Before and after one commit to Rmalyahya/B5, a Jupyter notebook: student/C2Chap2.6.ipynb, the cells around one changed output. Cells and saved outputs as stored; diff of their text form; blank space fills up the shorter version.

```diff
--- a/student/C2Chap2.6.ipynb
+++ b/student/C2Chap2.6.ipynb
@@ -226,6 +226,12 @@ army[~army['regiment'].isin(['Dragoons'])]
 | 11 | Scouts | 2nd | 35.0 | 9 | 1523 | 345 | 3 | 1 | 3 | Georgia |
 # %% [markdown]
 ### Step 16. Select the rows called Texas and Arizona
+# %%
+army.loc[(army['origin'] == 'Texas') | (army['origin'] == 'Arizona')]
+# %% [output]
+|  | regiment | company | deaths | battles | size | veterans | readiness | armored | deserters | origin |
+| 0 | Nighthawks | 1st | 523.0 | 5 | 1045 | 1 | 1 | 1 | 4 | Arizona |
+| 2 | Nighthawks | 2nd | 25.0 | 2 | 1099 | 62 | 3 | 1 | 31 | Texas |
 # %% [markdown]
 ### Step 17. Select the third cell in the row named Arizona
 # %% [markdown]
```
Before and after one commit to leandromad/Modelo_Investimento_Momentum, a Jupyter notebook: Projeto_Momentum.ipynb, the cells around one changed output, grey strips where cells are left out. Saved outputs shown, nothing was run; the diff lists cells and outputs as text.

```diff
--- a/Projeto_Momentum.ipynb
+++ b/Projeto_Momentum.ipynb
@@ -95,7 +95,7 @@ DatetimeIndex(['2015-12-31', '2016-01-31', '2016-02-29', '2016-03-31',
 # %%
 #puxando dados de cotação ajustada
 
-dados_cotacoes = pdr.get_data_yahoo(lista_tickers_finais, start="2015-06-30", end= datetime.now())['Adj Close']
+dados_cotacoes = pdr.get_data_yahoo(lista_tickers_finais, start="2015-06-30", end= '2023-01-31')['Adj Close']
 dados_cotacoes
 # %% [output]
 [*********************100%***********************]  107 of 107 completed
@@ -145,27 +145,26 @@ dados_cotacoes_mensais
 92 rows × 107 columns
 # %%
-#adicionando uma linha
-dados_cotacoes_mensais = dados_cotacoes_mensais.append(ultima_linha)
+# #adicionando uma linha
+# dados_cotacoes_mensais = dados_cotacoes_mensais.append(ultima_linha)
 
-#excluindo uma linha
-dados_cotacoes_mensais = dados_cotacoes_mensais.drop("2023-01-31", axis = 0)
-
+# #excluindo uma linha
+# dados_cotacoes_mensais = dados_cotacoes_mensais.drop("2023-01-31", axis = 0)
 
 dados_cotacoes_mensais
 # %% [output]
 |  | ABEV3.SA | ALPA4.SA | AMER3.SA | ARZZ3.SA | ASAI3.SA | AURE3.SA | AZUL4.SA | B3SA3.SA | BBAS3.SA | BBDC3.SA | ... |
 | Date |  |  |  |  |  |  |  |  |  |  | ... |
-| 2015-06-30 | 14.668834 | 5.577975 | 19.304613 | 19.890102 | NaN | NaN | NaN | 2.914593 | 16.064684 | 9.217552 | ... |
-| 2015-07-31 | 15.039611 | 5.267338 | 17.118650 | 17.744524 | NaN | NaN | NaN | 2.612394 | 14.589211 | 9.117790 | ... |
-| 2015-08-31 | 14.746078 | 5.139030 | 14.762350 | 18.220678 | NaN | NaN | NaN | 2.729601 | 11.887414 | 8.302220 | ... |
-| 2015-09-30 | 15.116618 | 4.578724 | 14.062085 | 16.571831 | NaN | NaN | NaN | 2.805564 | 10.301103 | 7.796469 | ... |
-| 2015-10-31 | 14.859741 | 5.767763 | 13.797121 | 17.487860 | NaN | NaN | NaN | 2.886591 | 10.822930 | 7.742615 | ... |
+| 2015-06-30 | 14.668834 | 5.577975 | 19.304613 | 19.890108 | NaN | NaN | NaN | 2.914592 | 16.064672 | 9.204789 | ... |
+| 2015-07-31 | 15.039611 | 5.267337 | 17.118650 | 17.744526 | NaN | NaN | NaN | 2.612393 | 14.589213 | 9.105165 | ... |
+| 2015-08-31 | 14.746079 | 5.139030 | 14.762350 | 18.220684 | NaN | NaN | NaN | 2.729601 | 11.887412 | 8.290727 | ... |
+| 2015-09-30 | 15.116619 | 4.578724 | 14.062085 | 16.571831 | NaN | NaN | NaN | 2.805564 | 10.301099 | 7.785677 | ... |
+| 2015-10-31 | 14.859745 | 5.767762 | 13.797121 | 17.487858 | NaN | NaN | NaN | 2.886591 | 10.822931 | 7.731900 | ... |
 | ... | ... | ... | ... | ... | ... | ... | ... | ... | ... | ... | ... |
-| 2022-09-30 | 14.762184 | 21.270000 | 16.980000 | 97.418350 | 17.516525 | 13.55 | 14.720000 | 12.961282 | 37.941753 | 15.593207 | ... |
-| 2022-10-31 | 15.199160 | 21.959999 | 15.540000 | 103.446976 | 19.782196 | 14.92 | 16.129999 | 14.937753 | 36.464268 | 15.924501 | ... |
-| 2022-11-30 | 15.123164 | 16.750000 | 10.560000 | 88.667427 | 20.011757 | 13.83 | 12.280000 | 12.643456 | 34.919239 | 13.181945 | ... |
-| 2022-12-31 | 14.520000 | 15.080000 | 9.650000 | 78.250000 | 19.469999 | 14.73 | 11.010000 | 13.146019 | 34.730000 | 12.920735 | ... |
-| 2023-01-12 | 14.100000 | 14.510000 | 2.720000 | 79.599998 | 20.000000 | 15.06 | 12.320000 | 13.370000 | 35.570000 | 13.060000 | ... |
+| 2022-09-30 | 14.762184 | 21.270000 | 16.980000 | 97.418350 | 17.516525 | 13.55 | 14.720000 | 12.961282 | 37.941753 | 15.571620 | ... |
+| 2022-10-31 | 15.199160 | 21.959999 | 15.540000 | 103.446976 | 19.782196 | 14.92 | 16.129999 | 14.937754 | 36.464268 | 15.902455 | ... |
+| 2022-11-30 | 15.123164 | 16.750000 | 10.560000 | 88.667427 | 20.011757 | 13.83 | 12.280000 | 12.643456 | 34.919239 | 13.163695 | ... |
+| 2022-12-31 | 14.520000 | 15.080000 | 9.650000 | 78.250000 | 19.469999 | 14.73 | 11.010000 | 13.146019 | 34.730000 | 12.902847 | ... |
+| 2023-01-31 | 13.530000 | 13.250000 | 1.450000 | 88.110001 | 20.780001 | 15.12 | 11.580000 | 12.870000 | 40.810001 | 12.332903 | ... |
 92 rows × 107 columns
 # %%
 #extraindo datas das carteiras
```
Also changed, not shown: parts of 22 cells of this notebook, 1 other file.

....

--- Task directions ---
Could you please give the number of lines in the data above that contain the word "outputs"? Only the number is needed.

--- Result of this exercise ---
2